It’s just a bull.
He’ll only be here until ________ (insert your local livestock sale day).
No rush feeding him, we won’t be raising him, he’ll be someone else’s problem.
These are just a few of the “reasons” dairy bull calves may not be fed enough colostrum in a timely manner on some dairy farms.
Fortunately, the majority of farms do a good job getting colostrum into all of their calves. However, lack of adequate colostrum was the single biggest frustration of 17 of the 45 folks who participated in the recent Neonatal Calf Care and Management Workshop at the Ohio Agricultural Research and Development Center in Wooster.
These 17 people, who raise Holstein bull calves, estimated at least 20 percent of the bull calves delivered to their farms obviously didn’t get colostrum.
It’s necessary. Calves that don’t get any or enough colostrum struggle. Up to 80 percent will die in spite of anyone’s best efforts. Why? Calves are born without a functioning immune system.
Colostrum, the first milk given by the mother, has been packed with immunoglobulins (antibodies) that will act as a passive immune system for that calf until their own immune system matures and produces antibodies itself.
The tricky part is getting the colostrum in quickly. The immunoglobulins in the colostrum are only able to pass through the intestinal lining of the calf for a short time. Basically, we have a 24 hour window from birth. That window starts closing as soon as the calf is born.
Move fast. At birth, a calf may be able to absorb around half of the immunoglobulins we feed him or her. Six hours later, it is likely that 20 percent or less will be absorbed. By 24 hours, less than 5 percent will be absorbed.

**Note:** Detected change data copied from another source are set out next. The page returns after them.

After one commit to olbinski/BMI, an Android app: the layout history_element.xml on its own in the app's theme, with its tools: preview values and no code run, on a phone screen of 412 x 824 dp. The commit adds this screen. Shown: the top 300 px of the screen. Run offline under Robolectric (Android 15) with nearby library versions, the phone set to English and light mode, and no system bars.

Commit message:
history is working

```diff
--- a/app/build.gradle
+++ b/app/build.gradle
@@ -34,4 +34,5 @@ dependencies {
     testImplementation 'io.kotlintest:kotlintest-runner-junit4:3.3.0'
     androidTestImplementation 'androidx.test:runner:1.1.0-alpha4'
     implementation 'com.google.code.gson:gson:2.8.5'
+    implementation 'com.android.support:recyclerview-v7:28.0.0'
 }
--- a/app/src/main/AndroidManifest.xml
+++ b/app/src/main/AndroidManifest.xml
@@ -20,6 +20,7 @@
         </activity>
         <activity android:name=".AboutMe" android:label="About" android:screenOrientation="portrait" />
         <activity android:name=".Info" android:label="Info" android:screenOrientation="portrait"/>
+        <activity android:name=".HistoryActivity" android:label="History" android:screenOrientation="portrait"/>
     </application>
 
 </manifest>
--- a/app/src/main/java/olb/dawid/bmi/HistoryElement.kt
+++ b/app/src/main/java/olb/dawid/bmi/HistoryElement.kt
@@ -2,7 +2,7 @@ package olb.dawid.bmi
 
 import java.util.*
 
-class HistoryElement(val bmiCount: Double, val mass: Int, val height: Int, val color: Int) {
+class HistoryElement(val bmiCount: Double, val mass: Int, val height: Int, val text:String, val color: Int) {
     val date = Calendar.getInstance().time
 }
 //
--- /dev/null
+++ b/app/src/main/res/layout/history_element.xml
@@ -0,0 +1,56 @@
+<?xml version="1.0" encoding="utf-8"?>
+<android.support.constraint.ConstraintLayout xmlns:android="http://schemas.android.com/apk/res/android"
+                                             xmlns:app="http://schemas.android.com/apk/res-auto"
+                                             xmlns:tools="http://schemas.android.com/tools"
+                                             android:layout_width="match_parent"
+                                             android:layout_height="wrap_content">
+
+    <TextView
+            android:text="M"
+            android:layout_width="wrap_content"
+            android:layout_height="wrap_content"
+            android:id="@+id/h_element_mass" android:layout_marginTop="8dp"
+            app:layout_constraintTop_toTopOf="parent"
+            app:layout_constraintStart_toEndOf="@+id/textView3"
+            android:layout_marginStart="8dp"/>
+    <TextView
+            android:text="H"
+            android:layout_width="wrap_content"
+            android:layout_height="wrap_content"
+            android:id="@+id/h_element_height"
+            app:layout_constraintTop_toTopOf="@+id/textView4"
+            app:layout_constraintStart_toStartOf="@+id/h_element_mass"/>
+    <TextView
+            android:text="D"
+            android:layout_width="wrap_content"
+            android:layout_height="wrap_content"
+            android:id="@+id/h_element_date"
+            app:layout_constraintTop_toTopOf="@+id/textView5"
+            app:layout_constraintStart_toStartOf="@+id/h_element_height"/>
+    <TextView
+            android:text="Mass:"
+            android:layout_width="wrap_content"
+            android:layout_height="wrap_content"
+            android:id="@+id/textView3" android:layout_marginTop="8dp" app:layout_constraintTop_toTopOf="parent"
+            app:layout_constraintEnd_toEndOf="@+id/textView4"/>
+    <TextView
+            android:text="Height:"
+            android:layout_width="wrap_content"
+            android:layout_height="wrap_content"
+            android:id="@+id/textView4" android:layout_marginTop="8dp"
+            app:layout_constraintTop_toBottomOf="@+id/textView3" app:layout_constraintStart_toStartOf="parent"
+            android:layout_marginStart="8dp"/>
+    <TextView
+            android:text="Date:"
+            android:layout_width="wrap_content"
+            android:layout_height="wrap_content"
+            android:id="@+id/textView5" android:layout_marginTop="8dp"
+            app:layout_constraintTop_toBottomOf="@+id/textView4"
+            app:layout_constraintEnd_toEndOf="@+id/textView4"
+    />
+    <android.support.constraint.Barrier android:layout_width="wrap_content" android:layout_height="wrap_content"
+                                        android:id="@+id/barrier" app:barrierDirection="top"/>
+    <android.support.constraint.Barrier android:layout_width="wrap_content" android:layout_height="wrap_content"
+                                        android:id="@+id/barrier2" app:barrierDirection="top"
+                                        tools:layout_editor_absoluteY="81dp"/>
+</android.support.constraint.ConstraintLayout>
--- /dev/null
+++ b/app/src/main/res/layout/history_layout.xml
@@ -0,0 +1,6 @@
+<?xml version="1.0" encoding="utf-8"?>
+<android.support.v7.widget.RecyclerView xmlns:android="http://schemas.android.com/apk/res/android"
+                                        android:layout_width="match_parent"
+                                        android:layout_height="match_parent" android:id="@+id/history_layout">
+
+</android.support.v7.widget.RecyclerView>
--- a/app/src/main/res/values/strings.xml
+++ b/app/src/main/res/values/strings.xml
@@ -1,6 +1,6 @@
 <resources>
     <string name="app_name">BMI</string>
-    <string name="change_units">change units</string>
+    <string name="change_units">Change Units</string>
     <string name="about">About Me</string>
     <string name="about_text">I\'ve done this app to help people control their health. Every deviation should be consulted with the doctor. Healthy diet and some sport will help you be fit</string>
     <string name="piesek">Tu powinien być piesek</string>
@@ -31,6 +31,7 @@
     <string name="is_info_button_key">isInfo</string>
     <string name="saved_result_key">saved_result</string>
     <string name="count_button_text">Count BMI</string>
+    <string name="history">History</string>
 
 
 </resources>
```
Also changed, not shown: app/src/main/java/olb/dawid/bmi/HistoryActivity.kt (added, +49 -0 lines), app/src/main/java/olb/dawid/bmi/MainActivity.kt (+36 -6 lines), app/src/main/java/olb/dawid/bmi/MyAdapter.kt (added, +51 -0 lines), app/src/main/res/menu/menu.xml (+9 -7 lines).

Quality concerns. Another factor affecting the success of this passive transfer of immunity is how many immunoglobulins we feed the calf. Good colostrum will contain more than 55 grams of immunoglobulins per liter. Anything less than that, which is not uncommon, is considered poor quality.
We would have to feed more of it to give the calf a fighting chance of getting enough immunoglobulins.
If the dam’s own colostrum doesn’t have enough immunoglobulins, other options include: